■ Work instruction
Take every line in the entries that includes the word "Data" and copy it.

■ Records provided
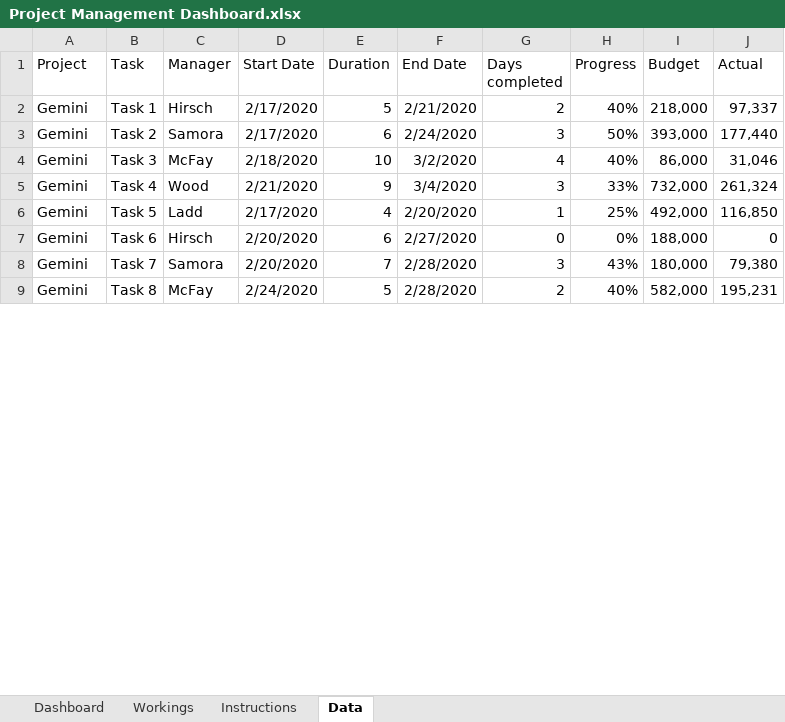
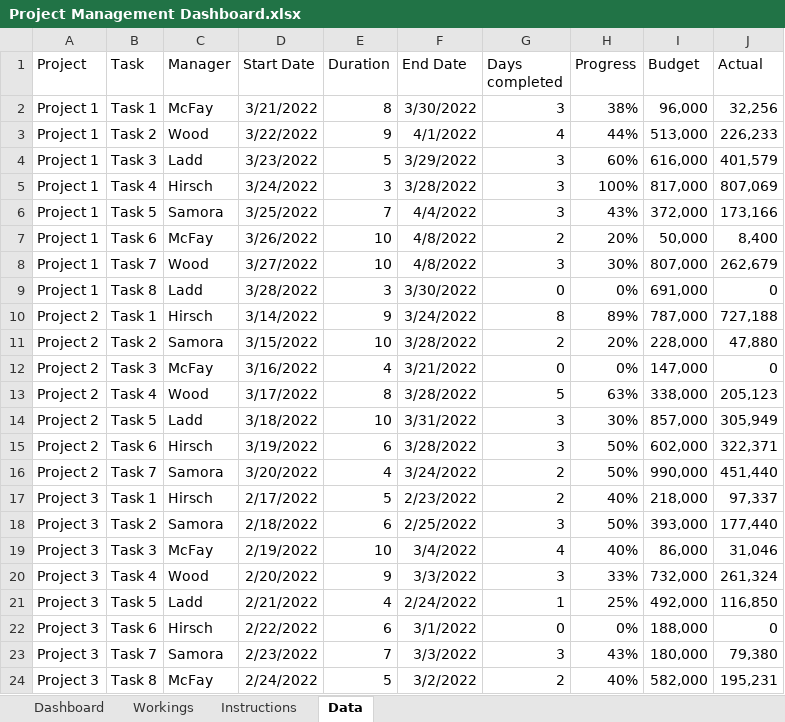
Before and after one commit to walidsharaar/ExcelDashboards, an Excel workbook: Project Management Dashboard.xlsx, sheet Data, drawn as a sheet; only a part is shown; values as stored, in another font and other column widths than the file's, no borders; table styles not drawn; addresses are those after the commit; the diff covers the shown part only; the diff names each change by its address in the sheet, - before the commit and + after, or states it on an @@ line.

```diff
--- a/Project Management Dashboard.xlsx (sheet Data)
+++ b/Project Management Dashboard.xlsx (sheet Data)
+row 2: Project 1 | Task 1 | McFay | 3/21/2022 | 8 | 3/30/2022 | 3 | 38% | 96,000 | 32,256
+row 3: Project 1 | Task 2 | Wood | 3/22/2022 | 9 | 4/1/2022 | 4 | 44% | 513,000 | 226,233
+row 4: Project 1 | Task 3 | Ladd | 3/23/2022 | 5 | 3/29/2022 | 3 | 60% | 616,000 | 401,579
+row 5: Project 1 | Task 4 | Hirsch | 3/24/2022 | 3 | 3/28/2022 | 3 | 100% | 817,000 | 807,069
+row 6: Project 1 | Task 5 | Samora | 3/25/2022 | 7 | 4/4/2022 | 3 | 43% | 372,000 | 173,166
+row 7: Project 1 | Task 6 | McFay | 3/26/2022 | 10 | 4/8/2022 | 2 | 20% | 50,000 | 8,400
+row 8: Project 1 | Task 7 | Wood | 3/27/2022 | 10 | 4/8/2022 | 3 | 30% | 807,000 | 262,679
+row 9: Project 1 | Task 8 | Ladd | 3/28/2022 | 3 | 3/30/2022 | 0 | 0% | 691,000 | 0
+row 10: Project 2 | Task 1 | Hirsch | 3/14/2022 | 9 | 3/24/2022 | 8 | 89% | 787,000 | 727,188
+row 11: Project 2 | Task 2 | Samora | 3/15/2022 | 10 | 3/28/2022 | 2 | 20% | 228,000 | 47,880
+row 12: Project 2 | Task 3 | McFay | 3/16/2022 | 4 | 3/21/2022 | 0 | 0% | 147,000 | 0
+row 13: Project 2 | Task 4 | Wood | 3/17/2022 | 8 | 3/28/2022 | 5 | 63% | 338,000 | 205,123
+row 14: Project 2 | Task 5 | Ladd | 3/18/2022 | 10 | 3/31/2022 | 3 | 30% | 857,000 | 305,949
+row 15: Project 2 | Task 6 | Hirsch | 3/19/2022 | 6 | 3/28/2022 | 3 | 50% | 602,000 | 322,371
+row 16: Project 2 | Task 7 | Samora | 3/20/2022 | 4 | 3/24/2022 | 2 | 50% | 990,000 | 451,440
-A17:A24 (Project): Gemini
+A17:A24 (Project): Project 3
-D17 (Start Date): 2/17/2020
+D17 (Start Date): 2/17/2022
-F17 (End Date): 2/21/2020
+F17 (End Date): 2/23/2022
-D18 (Start Date): 2/17/2020
+D18 (Start Date): 2/18/2022
-F18 (End Date): 2/24/2020
+F18 (End Date): 2/25/2022
-D19 (Start Date): 2/18/2020
+D19 (Start Date): 2/19/2022
-F19 (End Date): 3/2/2020
+F19 (End Date): 3/4/2022
-D20 (Start Date): 2/21/2020
+D20 (Start Date): 2/20/2022
-F20 (End Date): 3/4/2020
+F20 (End Date): 3/3/2022
-D21 (Start Date): 2/17/2020
+D21 (Start Date): 2/21/2022
-F21 (End Date): 2/20/2020
+F21 (End Date): 2/24/2022
-D22 (Start Date): 2/20/2020
+D22 (Start Date): 2/22/2022
-F22 (End Date): 2/27/2020
+F22 (End Date): 3/1/2022
-D23 (Start Date): 2/20/2020
+D23 (Start Date): 2/23/2022
-F23 (End Date): 2/28/2020
+F23 (End Date): 3/3/2022
-D24 (Start Date): 2/24/2020
+D24 (Start Date): 2/24/2022
-F24 (End Date): 2/28/2020
+F24 (End Date): 3/2/2022
```
Also changed, not shown: 15 removed rows and 51 edited cells elsewhere in this sheet, sheet Dashboard, formulas that keep their value.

■ Exercise result
Before and after one commit to walidsharaar/ExcelDashboards, an Excel workbook: Project Management Dashboard.xlsx, sheet Data, drawn as a sheet; only a part is shown; values as stored, in another font and other column widths than the file's, no borders; table styles not drawn; addresses are those after the commit; the diff covers the shown part only; the diff names each change by its address in the sheet, - before the commit and + after, or states it on an @@ line.
--- a/Project Management Dashboard.xlsx (sheet Data)
+++ b/Project Management Dashboard.xlsx (sheet Data)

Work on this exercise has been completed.